If you’re interested in learning more about Irish independence and also love graphic novels, we have some exciting book recommendations for you. Gerry Hunt, an Irish artist, writer, and cartoonist who founded Dublin Comics, created a series of graphic novels depicting the Easter Rising of 1916 and the subsequent fight for independence from Britain. Have we piqued your interest? Let us tell you more.
Getting to Know Gerry Hunt
Hunt first became known to audiences through his graphic works In Dublin City and The Streets of Dublin. The latter was part of an exhibition, “Artist’s Books,” at the Museum of Contemporary Art in Chicago. Prior to turning to comics and graphic novels, Hunt worked as an architect for 25 years. In 1986, he started creating comics. In 2012, the Irish Literary Academy short-listed Gerry’s At War With the Empire for the Irish Book Awards: Best Irish-Published Book.

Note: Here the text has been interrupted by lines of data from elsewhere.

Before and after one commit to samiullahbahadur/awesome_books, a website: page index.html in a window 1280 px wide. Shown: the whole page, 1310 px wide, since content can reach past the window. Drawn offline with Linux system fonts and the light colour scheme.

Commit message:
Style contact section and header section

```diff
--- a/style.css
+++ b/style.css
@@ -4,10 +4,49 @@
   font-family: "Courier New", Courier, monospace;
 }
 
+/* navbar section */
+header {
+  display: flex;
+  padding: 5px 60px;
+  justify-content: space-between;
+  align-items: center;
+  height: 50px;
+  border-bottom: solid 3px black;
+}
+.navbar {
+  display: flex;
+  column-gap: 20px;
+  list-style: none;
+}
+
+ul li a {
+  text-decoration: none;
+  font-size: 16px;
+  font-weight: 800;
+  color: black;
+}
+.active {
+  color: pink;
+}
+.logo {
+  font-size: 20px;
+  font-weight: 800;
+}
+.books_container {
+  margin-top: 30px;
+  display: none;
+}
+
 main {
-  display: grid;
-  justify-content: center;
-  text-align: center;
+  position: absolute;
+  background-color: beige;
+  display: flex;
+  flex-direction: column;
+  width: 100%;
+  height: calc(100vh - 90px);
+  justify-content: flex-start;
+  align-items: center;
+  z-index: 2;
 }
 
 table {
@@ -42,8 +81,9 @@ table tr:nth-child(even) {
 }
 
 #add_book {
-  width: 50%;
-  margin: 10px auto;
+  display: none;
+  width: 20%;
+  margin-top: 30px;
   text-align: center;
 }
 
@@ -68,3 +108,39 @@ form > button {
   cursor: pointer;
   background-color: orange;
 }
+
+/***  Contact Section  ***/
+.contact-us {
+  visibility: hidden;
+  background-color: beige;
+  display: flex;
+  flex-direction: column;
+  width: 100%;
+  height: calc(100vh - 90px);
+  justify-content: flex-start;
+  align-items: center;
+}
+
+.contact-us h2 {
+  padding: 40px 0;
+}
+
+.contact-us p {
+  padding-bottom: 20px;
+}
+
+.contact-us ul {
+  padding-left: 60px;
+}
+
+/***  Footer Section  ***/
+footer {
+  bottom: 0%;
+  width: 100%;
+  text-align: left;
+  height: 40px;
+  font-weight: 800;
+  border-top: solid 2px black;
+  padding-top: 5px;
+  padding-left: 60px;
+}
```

His political graphic novels have been published by the O’Brien Press, which describes itself as “Ireland’s leading general publisher of both adult and children’s books.” The press has titles across many different genres, from art and fiction to travel and cookbooks. We want to focus on two of Hunt’s political graphic novels from the O’Brien Press.
Blood Upon the Rose: Easter 1916: The Rebellion that Set Ireland Free
In 2010, Hunt published his first overtly political graphic novel, Blood Upon the Rose: Easter 1916: The Rebellion that Set Ireland Free. For those readers who don’t yet have a strong grasp of twentieth-century Irish history, we’ll tell you a little bit about the moment this text depicts. The Easter Rising, or the Easter Rebellion, occurred in April 1916 during Easter Week. In an attempt to end British colonization and rule in Ireland, a group of freedom fighters planned the uprising and issued a “Proclamation of the Republic.” The Rising lasted for six days. Although the rebellion lasted for less than a week, the desire and attempt to establish an Irish republic echoed in the coming years and throughout Ireland in the twentieth century.
Members of the Irish Republican Brotherhood (IRB), the Irish Citizen Army, and the Irish Volunteers made up the majority of the groups who participated in the Rising. The original seven men of the IRB council who signed the Proclamation of the Republic were arrested and executed. It is primarily their stories, as well as the narratives of nearly a dozen other men, that Blood Upon the Rose depicts.
The novel begins in Kilmainham Gaol, where the key members of the resistance who planned the Uprising ultimately were executed. In other words, the text starts at the end of the rebellion and flashes back, through both language and image, to the events of the Rising. The Irish Times described it as “a landmark Irish graphic novel.”
At War With the Empire: Ireland Fight for Independence
Two years later, Hunt published a second political graphic novel, At War With the Empire: Ireland's Fight for Independence (2012). Starting where Blood Upon the Rose leaves off, this text begins with a group of Irish volunteers imprisoned after the Easter Rising.
Recognizing the need “to reinforce their ideals and to plan for the next phase in the fight for total independence,” the group develops “The University of Revolution.”
This text depicts events between 1919-1921, ending with the signing of The Treaty and a partitioning of Ireland.
As soon as we learned about Hunt’s graphic novels, we became excited to share them with others. While they’re printed in Dublin by the O’Brien Press, they’re readily available to readers in the U.S. and should be of interest to adults and children alike.